Space Interferometry Mission flight software management challenges and lessons

Sign In

Cookies must be enabled to login.After enabling cookies , please use refresh or reload or ctrl+f5 on the browser for the login options.

Formats Non-Member Member
$33 $13
Learn how you can qualify for the best price for this item!
Become an IEEE Member or Subscribe to
IEEE Xplore for exclusive pricing!
close button

puzzle piece

IEEE membership options for an individual and IEEE Xplore subscriptions for an organization offer the most affordable access to essential journal articles, conference papers, standards, eBooks, and eLearning courses.

Learn more about:

IEEE membership

IEEE Xplore subscriptions

1 Author(s)
Marek W. Tuszynski ; Jet Propulsion Laboratory, California Institute of Technology, Pasadena, 91101 USA

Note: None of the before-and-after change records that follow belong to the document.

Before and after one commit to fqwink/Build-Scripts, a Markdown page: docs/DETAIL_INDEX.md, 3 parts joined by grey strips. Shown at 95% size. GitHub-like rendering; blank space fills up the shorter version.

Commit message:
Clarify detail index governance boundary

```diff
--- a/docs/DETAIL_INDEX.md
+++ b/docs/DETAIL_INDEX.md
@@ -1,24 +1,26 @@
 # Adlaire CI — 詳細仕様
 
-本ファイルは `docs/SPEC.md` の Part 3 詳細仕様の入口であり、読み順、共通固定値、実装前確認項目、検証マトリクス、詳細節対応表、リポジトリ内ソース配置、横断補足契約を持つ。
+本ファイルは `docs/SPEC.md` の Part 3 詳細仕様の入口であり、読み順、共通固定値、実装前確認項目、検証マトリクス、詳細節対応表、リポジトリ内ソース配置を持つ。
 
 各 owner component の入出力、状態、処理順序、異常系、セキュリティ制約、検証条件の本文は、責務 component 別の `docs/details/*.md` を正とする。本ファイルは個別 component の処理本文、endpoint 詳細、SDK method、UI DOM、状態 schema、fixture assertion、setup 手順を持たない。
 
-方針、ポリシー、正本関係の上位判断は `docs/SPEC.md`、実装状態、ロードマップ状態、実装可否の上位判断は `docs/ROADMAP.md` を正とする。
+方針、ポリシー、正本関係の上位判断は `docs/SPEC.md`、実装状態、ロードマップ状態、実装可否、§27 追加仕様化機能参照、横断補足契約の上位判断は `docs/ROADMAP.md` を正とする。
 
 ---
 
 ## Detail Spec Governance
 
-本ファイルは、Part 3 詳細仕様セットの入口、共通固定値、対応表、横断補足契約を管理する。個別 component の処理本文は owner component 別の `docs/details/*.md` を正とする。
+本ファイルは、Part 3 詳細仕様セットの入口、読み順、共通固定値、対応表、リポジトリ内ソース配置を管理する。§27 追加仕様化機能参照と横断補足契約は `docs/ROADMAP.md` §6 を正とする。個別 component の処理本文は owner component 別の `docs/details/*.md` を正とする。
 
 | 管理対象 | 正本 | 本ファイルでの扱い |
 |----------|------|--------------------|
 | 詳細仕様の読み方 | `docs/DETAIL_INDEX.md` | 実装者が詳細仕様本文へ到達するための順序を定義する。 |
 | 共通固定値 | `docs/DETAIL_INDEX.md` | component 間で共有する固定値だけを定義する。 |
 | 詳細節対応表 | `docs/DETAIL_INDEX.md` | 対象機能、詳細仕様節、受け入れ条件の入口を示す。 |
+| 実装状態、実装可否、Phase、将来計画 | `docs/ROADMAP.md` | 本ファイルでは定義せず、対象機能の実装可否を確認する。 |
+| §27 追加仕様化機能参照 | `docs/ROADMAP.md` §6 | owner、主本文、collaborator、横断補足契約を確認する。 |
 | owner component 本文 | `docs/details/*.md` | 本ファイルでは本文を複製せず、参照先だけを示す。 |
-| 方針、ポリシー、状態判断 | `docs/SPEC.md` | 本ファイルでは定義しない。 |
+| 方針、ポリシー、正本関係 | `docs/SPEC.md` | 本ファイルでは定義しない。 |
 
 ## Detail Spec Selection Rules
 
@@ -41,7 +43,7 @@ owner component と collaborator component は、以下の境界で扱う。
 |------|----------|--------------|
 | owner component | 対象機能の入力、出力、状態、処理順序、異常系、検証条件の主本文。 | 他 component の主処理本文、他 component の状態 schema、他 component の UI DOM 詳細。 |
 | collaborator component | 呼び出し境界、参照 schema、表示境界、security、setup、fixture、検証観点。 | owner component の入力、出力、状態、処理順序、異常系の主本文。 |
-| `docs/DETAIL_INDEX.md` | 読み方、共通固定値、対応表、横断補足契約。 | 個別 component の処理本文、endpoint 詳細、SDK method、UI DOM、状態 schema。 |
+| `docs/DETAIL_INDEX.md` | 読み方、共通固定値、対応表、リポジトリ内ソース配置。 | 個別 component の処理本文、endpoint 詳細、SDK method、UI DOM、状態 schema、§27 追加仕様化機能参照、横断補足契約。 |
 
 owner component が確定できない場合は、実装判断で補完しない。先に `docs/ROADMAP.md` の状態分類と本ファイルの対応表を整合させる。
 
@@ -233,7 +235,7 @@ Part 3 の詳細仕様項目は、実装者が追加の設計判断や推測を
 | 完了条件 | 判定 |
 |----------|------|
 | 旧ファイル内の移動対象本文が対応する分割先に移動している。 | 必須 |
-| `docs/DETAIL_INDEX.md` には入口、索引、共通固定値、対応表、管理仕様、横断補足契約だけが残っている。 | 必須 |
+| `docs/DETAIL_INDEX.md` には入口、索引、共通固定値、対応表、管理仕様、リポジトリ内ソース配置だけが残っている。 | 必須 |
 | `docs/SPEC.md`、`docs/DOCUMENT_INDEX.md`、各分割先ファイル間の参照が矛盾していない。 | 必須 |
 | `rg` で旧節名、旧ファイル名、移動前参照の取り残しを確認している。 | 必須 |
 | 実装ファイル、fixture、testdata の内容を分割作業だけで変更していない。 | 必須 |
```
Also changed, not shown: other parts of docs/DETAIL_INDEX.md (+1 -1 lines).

The space interferometry mission (SIM) under development at the Jet Propulsion Laboratory has been an ambitious project which when completed will determine the positions and distances of stars several hundred times more accurately than any previous program. This accuracy will allow SIM to determine the distances to stars throughout the galaxy and to probe nearby stars for Earth-sized planets. [1] However, it has been a roller coaster in terms of funding. After several false starts, the flight software development team finally ramped up in early 2004. The flight software development team built prototype programs for timing benchmarks, designed a new architecture, implemented a core infrastructure usable by a variety of future missions, and successfully developed and infused new technology along the way, before being disbanded due to funding cuts at the beginning of 2007.

Published in:

2009 IEEE Aerospace conference

Date of Conference:

7-14 March 2009